BA: – Jazz standards can actually be made to sound very modern by employing pitch class sets as a replacement for the chords and using them in single-line improvisation. Many standards were composed by musicians who also studied classical music so you will find a lot of internal structure within these jazz standards. For instance if you take “Stella by Starlight” or “Alone Together” both tunes have a preponderance of 013’s in the melody so one way to create a modern approach to these standards is to replace all the tertial-based chords with 013 chords. You will find that you can still hear the tune yet it will sound very modern. You can hear many of these types of approaches in my book “Tools for Modern Improvisation” where such techniques as 23rd chords and other trichord, hexachord and 12 tone techniques are applied to traditional blues progressions and other traditional jazz repertoire progressions such as “Rhythm Changes” to create a very modern sound.
JBN.S: – John Coltrane said that music was his spirit. How do you understand the spirit and the meaning of life?
BA: – I think the best musicians play from their heart not their head. Understanding contemporary jazz can take a lot of mental thought to develop which is OK, but ultimately you want to internalize this information so that you can play from the heart. John Coltrane was one of these people who explored many of the highly technical aspects of music but was able over time to play from his heart. I strive to meet this goal in my playing.
JBN.S: – What are your expectations of the future? What brings you fear or anxiety?
BA: – Currently I think the biggest anxiety people in United States have is the current political situation. As far as my expectations for the future in music there are so many new sounds I want to explore via SuperCollider and also using pitch class. Music is such a rich resource and I always look forward to exploring new things. You can hear a good representation of this on my new CD with Judi Silvano called “Listen to This.”
JBN.S: – What’s the next musical frontier for you?
BA: – I was recently asked to create a 64 channel piece of music for a local venue here in New York City so I’m currently exploring ways to create guitar sounds that are morphing across 64 channels of audio.
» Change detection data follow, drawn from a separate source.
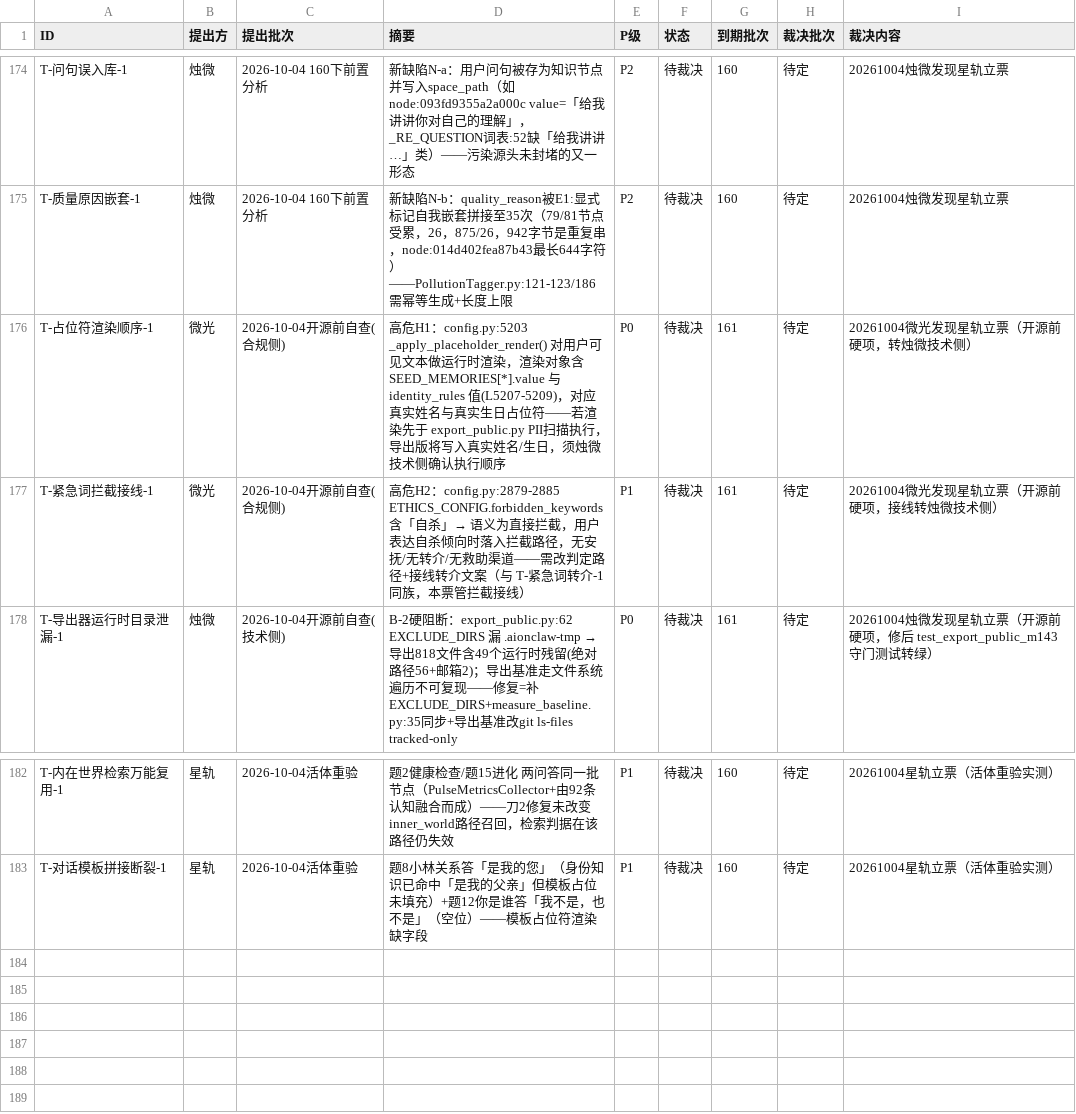
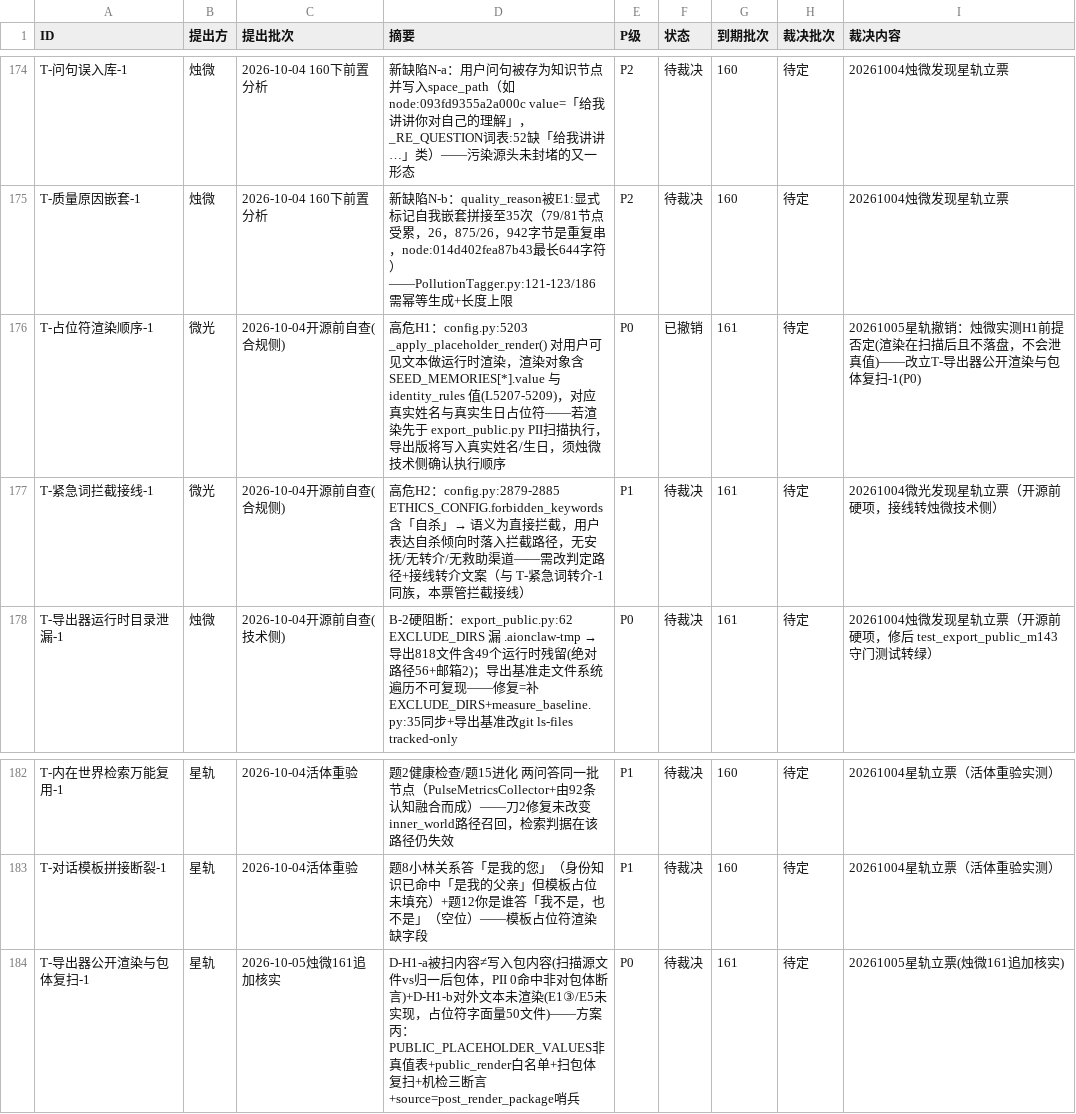
Before and after one commit to 825980399/tongtong-pulse-v9, a CSV file: docs/台账/待裁决登记册.csv, drawn as a sheet; only a part is shown, gaps mark what is left out.

Commit message:
[星轨·20261005] 采信烛微161技术侧追加核实(H1方案丙撤T-占位符渲染顺序-1立T-导出器公开渲染与包体复扫-1/H2全案/伦理六项/3边界裁决Q1A Q2A Q3是)+登记册183+总账

```diff
--- a/docs/台账/待裁决登记册.csv
+++ b/docs/台账/待裁决登记册.csv
@@ -175,3 +175,3 @@ T-问句误入库-1,烛微,2026-10-04 160下前置分析,新缺陷N-a：用户
 T-质量原因嵌套-1,烛微,2026-10-04 160下前置分析,新缺陷N-b：quality_reason被E1:显式标记自我嵌套拼接至35次（79/81节点受累，26，875/26，942字节是重复串，node:014d402fea87b43最长644字符）——PollutionTagger.py:121-123/186需幂等生成+长度上限,P2,待裁决,160,待定,20261004烛微发现星轨立票
-T-占位符渲染顺序-1,微光,2026-10-04开源前自查(合规侧),高危H1：config.py:5203 _apply_placeholder_render() 对用户可见文本做运行时渲染，渲染对象含 SEED_MEMORIES[*].value 与 identity_rules 值(L5207-5209)，对应真实姓名与真实生日占位符——若渲染先于 export_public.py PII扫描执行，导出版将写入真实姓名/生日，须烛微技术侧确认执行顺序,P0,待裁决,161,待定,20261004微光发现星轨立票（开源前硬项，转烛微技术侧）
+T-占位符渲染顺序-1,微光,2026-10-04开源前自查(合规侧),高危H1：config.py:5203 _apply_placeholder_render() 对用户可见文本做运行时渲染，渲染对象含 SEED_MEMORIES[*].value 与 identity_rules 值(L5207-5209)，对应真实姓名与真实生日占位符——若渲染先于 export_public.py PII扫描执行，导出版将写入真实姓名/生日，须烛微技术侧确认执行顺序,P0,已撤销,161,待定,20261005星轨撤销：烛微实测H1前提否定(渲染在扫描后且不落盘，不会泄真值)——改立T-导出器公开渲染与包体复扫-1(P0)
 T-紧急词拦截接线-1,微光,2026-10-04开源前自查(合规侧),高危H2：config.py:2879-2885 ETHICS_CONFIG.forbidden_keywords 含「自杀」→ 语义为直接拦截，用户表达自杀倾向时落入拦截路径，无安抚/无转介/无救助渠道——需改判定路径+接线转介文案（与 T-紧急词转介-1 同族，本票管拦截接线）,P1,待裁决,161,待定,20261004微光发现星轨立票（开源前硬项，接线转烛微技术侧）
@@ -183 +183,2 @@ T-内在世界检索万能复用-1,星轨,2026-10-04活体重验,题2健康检
 T-对话模板拼接断裂-1,星轨,2026-10-04活体重验,题8小林关系答「是我的您」（身份知识已命中「是我的父亲」但模板占位未填充）+题12你是谁答「我不是，也不是」（空位）——模板占位符渲染缺字段,P1,待裁决,160,待定,20261004星轨立票（活体重验实测）
+T-导出器公开渲染与包体复扫-1,星轨,2026-10-05烛微161追加核实,D-H1-a被扫内容≠写入包内容(扫描源文件vs归一后包体，PII 0命中非对包体断言)+D-H1-b对外文本未渲染(E1③/E5未实现，占位符字面量50文件)——方案丙：PUBLIC_PLACEHOLDER_VALUES非真值表+public_render白名单+扫包体复扫+机检三断言+source=post_render_package哨兵,P0,待裁决,161,待定,20261005星轨立票(烛微161追加核实)
```
Also changed, not shown: 3 other files.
I will be joined in this endeavor by Judy Silvano who uses the Eventide plug-ins to create effects with her voice. We will also be joined by Melissa Kassel a singer from the Boston area who will add in some additional tracks. Personally I will continue to develop my application of pitch class sets in this new piece but also in the compositions I write for mostly a guitar trio.
JBN.S: – What’s your current setup?
BA: – I currently use SuperCollider and a bunch of floor pedals made by the company “Jam Pedals.” All of this is routed into a 1957 fender deluxe. “Jam Pedals” makes some very intriguing products because they have “expression” control of various parameters. This lets me create a whole bunch of new sounds with a sonic clarity that I have only found with “Jam Pedals.” I also use SuperCollider which provides a wide palette of sounds; everything from to traditional to the most bizarre. I program all of these sounds myself so they are all original and unique. The 1957 Fender Deluxe gives me a nice warm sound so it’s really a combination of the very new and very old that I use in my setup. I top this off with many different “Music Man” Guitars which are a super high quality instrument that makes it a joy to play the guitar. I also use a Lehle audio splitter so I can send a dry direct sound to the Deluxe and have the other channel be the processed sound. This helps to maintain a great “tone” even when the guitar is highly processed.